–John Calvin, Commentaries on Genesis, ch. 13, sec. 5 (1554)
More from Scott Horton:
Six Questions — October 18, 2014, 8:00 pm
Nathaniel Raymond on CIA interrogation techniques.
I recently spent a semester teaching writing at an elite liberal-arts college. At strategic points around the campus, in shades of yellow and green, banners displayed the following pair of texts. The first was attributed to the college’s founder, which dates it to the 1920s. The second was extracted from the latest version of the institution’s mission statement:
The paramount obligation of a college is to develop in its students the ability to think clearly and independently, and the ability to live confidently, courageously, and hopefully.
Let us take a moment to compare these texts. The first thing to observe about the older one is that it is a sentence. It expresses an idea by placing concepts in relation to one another within the kind of structure that we call a syntax.

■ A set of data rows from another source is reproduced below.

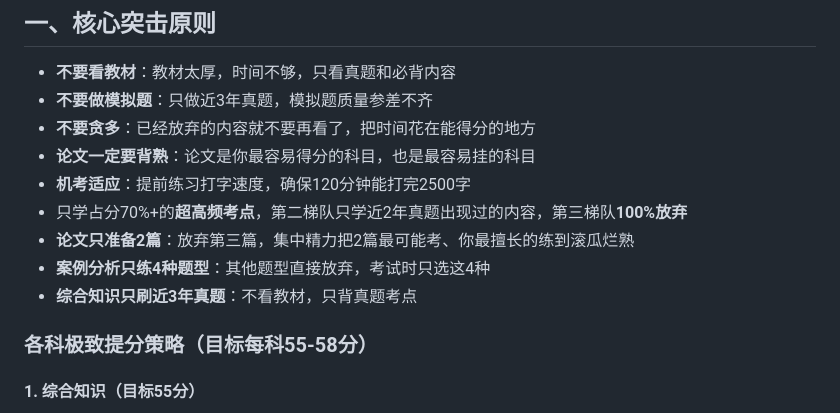
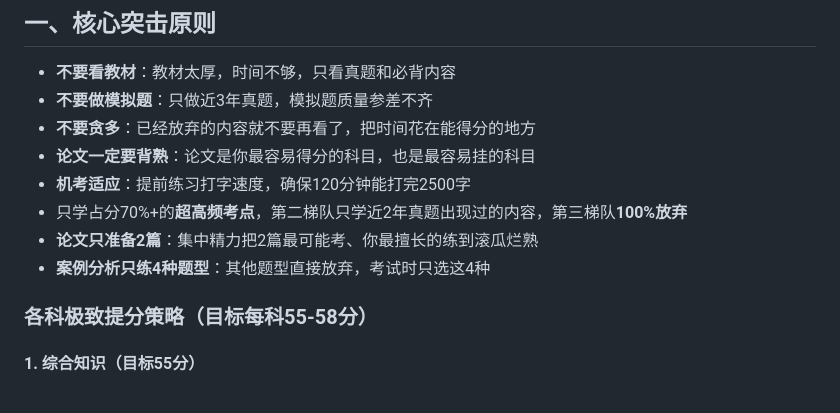
Before and after one commit to JaxNext/architect-exam, a Markdown page: plan.md, the part around the change. Rendered like a GitHub page.

```diff
--- a/plan.md
+++ b/plan.md
@@ -9,9 +9,8 @@
 - **论文一定要背熟**：论文是你最容易得分的科目，也是最容易挂的科目
 - **机考适应**：提前练习打字速度，确保120分钟能打完2500字
 - 只学占分70%+的**超高频考点**，第二梯队只学近2年真题出现过的内容，第三梯队**100%放弃**
-- **论文只准备2篇**：放弃第三篇，集中精力把2篇最可能考、你最擅长的练到滚瓜烂熟
+- **论文只准备2篇**：集中精力把2篇最可能考、你最擅长的练到滚瓜烂熟
 - **案例分析只练4种题型**：其他题型直接放弃，考试时只选这4种
-- **综合知识只刷近3年真题**：不看教材，只背真题考点
 
 ### 各科极致提分策略（目标每科55-58分）
 #### 1. 综合知识（目标55分）
```
Also changed, not shown: plan2.md (added, +64 -0 lines), 论文题技巧.md (+6 -1 lines).
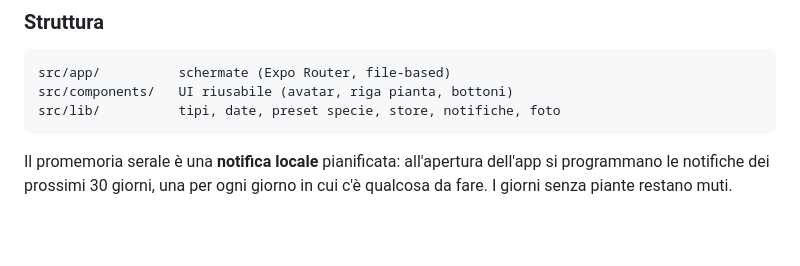
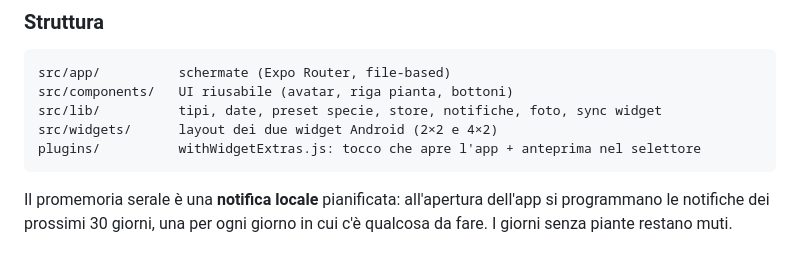
Before and after one commit to panzomat/waterly, a Markdown page: README.md, the part around one of its changes. GitHub-like rendering; blank space fills up the shorter version.

````diff
--- a/README.md
+++ b/README.md
@@ -51,7 +65,9 @@ native stanno in `app.json`.
 ```
 src/app/          schermate (Expo Router, file-based)
 src/components/   UI riusabile (avatar, riga pianta, bottoni)
-src/lib/          tipi, date, preset specie, store, notifiche, foto
+src/lib/          tipi, date, preset specie, store, notifiche, foto, sync widget
+src/widgets/      layout dei due widget Android (2×2 e 4×2)
+plugins/          withWidgetExtras.js: tocco che apre l'app + anteprima nel selettore
 ```
 
 Il promemoria serale è una **notifica locale** pianificata: all'apertura dell'app si
````
Also changed, not shown: other parts of README.md (+16 -2 lines), docs/01-piante.png (added), docs/02-calendario.png (added), docs/03-promemoria.png (added), docs/04-dettaglio.png (added), docs/05-widget.png (added).
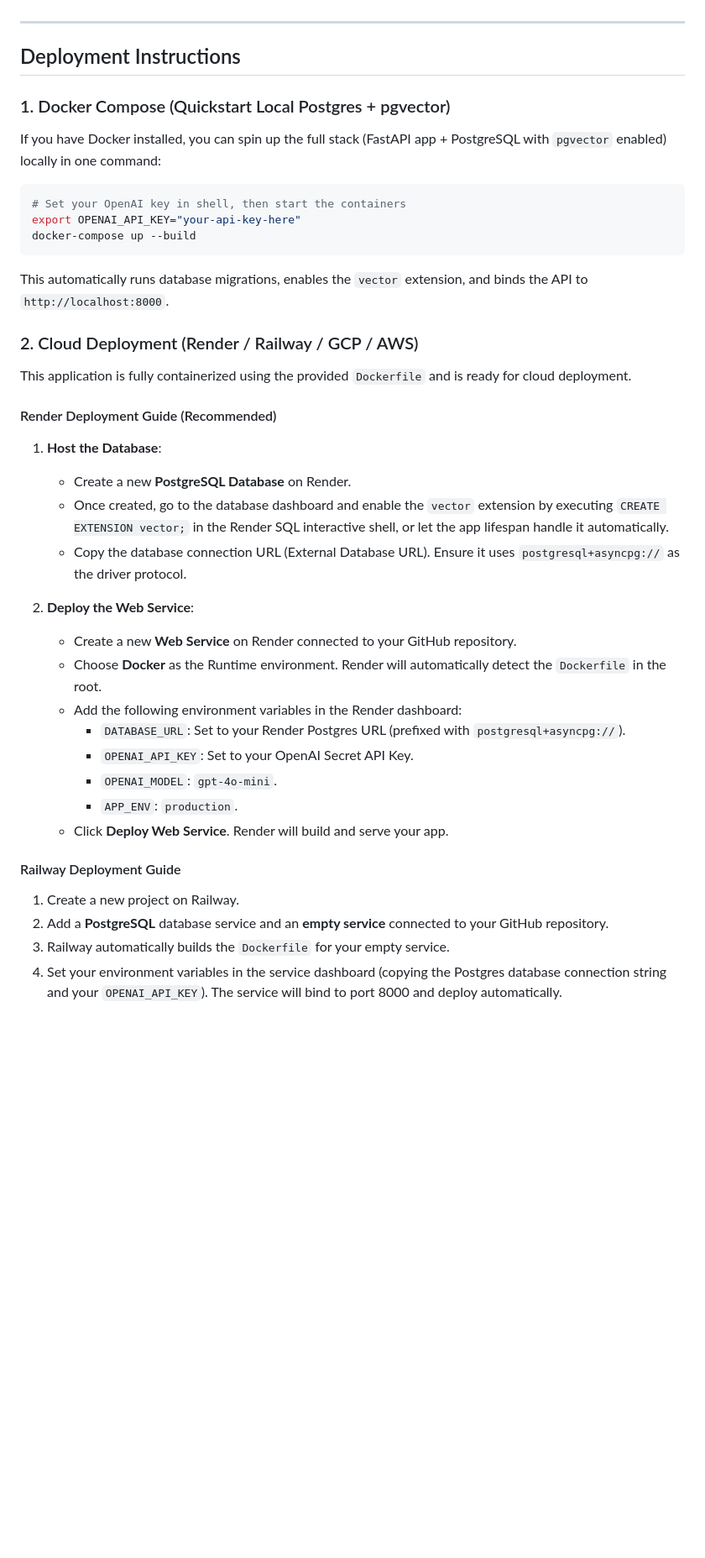
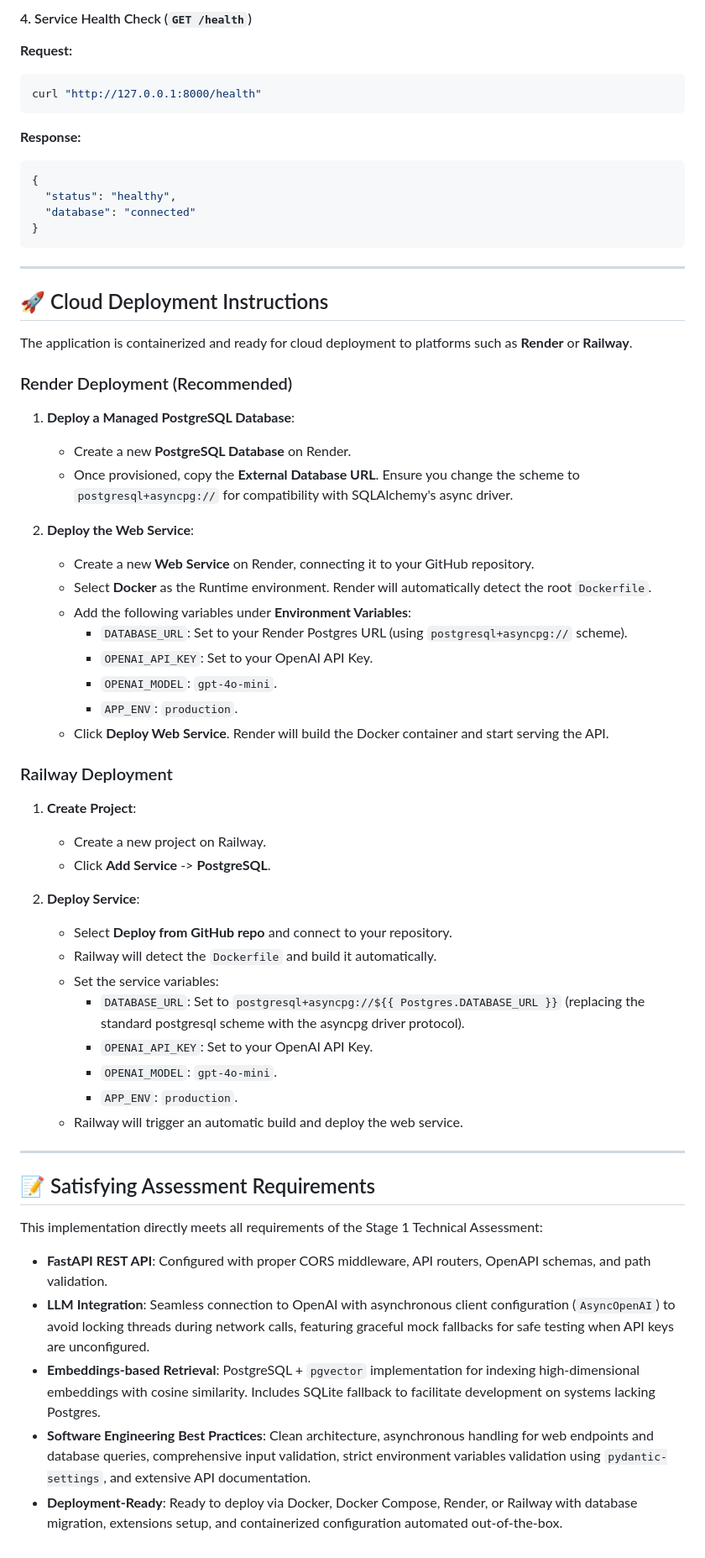
Before and after one commit to DinuShibuchan/ai-qa-service, a Markdown page: README.md, the part around one of its changes. Shown at 84% size. GitHub-like rendering; blank space fills up the shorter version.

Commit message:
docs: update README with Stage 1 requirements and setup guidelines

````diff
--- a/README.md
+++ b/README.md
@@ -116,38 +238,62 @@ python scripts/seed_documents.py
+#### 4. Service Health Check (`GET /health`)
+**Request:**
+```bash
+curl "http://127.0.0.1:8000/health"
+```
+**Response:**
+```json
+{
+  "status": "healthy",
+  "database": "connected"
+}
+```
 
 ---
 
-## Deployment Instructions
+## 🚀 Cloud Deployment Instructions
 
-### 1. Docker Compose (Quickstart Local Postgres + pgvector)
-If you have Docker installed, you can spin up the full stack (FastAPI app + PostgreSQL with `pgvector` enabled) locally in one command:
-```bash
-# Set your OpenAI key in shell, then start the containers
-export OPENAI_API_KEY="your-api-key-here"
-docker-compose up --build
-```
-This automatically runs database migrations, enables the `vector` extension, and binds the API to `http://localhost:8000`.
+The application is containerized and ready for cloud deployment to platforms such as **Render** or **Railway**.
 
-### 2. Cloud Deployment (Render / Railway / GCP / AWS)
-This application is fully containerized using the provided `Dockerfile` and is ready for cloud deployment.
+### Render Deployment (Recommended)
 
-#### Render Deployment Guide (Recommended)
-1. **Host the Database**:
+1. **Deploy a Managed PostgreSQL Database**:
    - Create a new **PostgreSQL Database** on Render.
-   - Once created, go to the database dashboard and enable the `vector` extension by executing `CREATE EXTENSION vector;` in the Render SQL interactive shell, or let the app lifespan handle it automatically.
-   - Copy the database connection URL (External Database URL). Ensure it uses `postgresql+asyncpg://` as the driver protocol.
+   - Once provisioned, copy the **External Database URL**. Ensure you change the scheme to `postgresql+asyncpg://` for compatibility with SQLAlchemy's async driver.
 
 2. **Deploy the Web Service**:
-   - Create a new **Web Service** on Render connected to your GitHub repository.
-   - Choose **Docker** as the Runtime environment. Render will automatically detect the `Dockerfile` in the root.
-   - Add the following environment variables in the Render dashboard:
-     - `DATABASE_URL`: Set to your Render Postgres URL (prefixed with `postgresql+asyncpg://`).
-     - `OPENAI_API_KEY`: Set to your OpenAI Secret API Key.
+   - Create a new **Web Service** on Render, connecting it to your GitHub repository.
+   - Select **Docker** as the Runtime environment. Render will automatically detect the root `Dockerfile`.
+   - Add the following variables under **Environment Variables**:
+     - `DATABASE_URL`: Set to your Render Postgres URL (using `postgresql+asyncpg://` scheme).
+     - `OPENAI_API_KEY`: Set to your OpenAI API Key.
      - `OPENAI_MODEL`: `gpt-4o-mini`.
      - `APP_ENV`: `production`.
-   - Click **Deploy Web Service**. Render will build and serve your app.
+   - Click **Deploy Web Service**. Render will build the Docker container and start serving the API.
 
-#### Railway Deployment Guide
-1. Create a new project on Railway.
-2. Add a **PostgreSQL** database service and an **empty service** connected to your GitHub repository.
-3. Railway automatically builds the `Dockerfile` for your empty service.
-4. Set your environment variables in the service dashboard (copying the Postgres database connection string and your `OPENAI_API_KEY`). The service will bind to port 8000 and deploy automatically.
+### Railway Deployment
+
+1. **Create Project**:
+   - Create a new project on Railway.
+   - Click **Add Service** -> **PostgreSQL**.
+
+2. **Deploy Service**:
+   - Select **Deploy from GitHub repo** and connect to your repository.
+   - Railway will detect the `Dockerfile` and build it automatically.
+   - Set the service variables:
+     - `DATABASE_URL`: Set to `postgresql+asyncpg://${{ Postgres.DATABASE_URL }}` (replacing the standard postgresql scheme with the asyncpg driver protocol).
+     - `OPENAI_API_KEY`: Set to your OpenAI API Key.
+     - `OPENAI_MODEL`: `gpt-4o-mini`.
+     - `APP_ENV`: `production`.
+   - Railway will trigger an automatic build and deploy the web service.
+
+---
+
+## 📝 Satisfying Assessment Requirements
+
+This implementation directly meets all requirements of the Stage 1 Technical Assessment:
+
+- **FastAPI REST API**: Configured with proper CORS middleware, API routers, OpenAPI schemas, and path validation.
+- **LLM Integration**: Seamless connection to OpenAI with asynchronous client configuration (`AsyncOpenAI`) to avoid locking threads during network calls, featuring graceful mock fallbacks for safe testing when API keys are unconfigured.
+- **Embeddings-based Retrieval**: PostgreSQL + `pgvector` implementation for indexing high-dimensional embeddings with cosine similarity. Includes SQLite fallback to facilitate development on systems lacking Postgres.
+- **Software Engineering Best Practices**: Clean architecture, asynchronous handling for web endpoints and database queries, comprehensive input validation, strict environment variables validation using `pydantic-settings`, and extensive API documentation.
+- **Deployment-Ready**: Ready to deploy via Docker, Docker Compose, Render, or Railway with database migration, extensions setup, and containerized configuration automated out-of-the-box.
````
Also changed, not shown: other parts of README.md (+160 -38 lines).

It is, moreover, highly wrought: a parallel structure underscored by repetition, five adverbs balanced two against three.
Percentage of Britons who cannot name the city that provides the setting for the musical Chicago:
An Australian entrepreneur was selling oysters raised in tanks laced with Viagra.
A naked man believed to be under the influence of LSD rammed his pickup truck into two police cars.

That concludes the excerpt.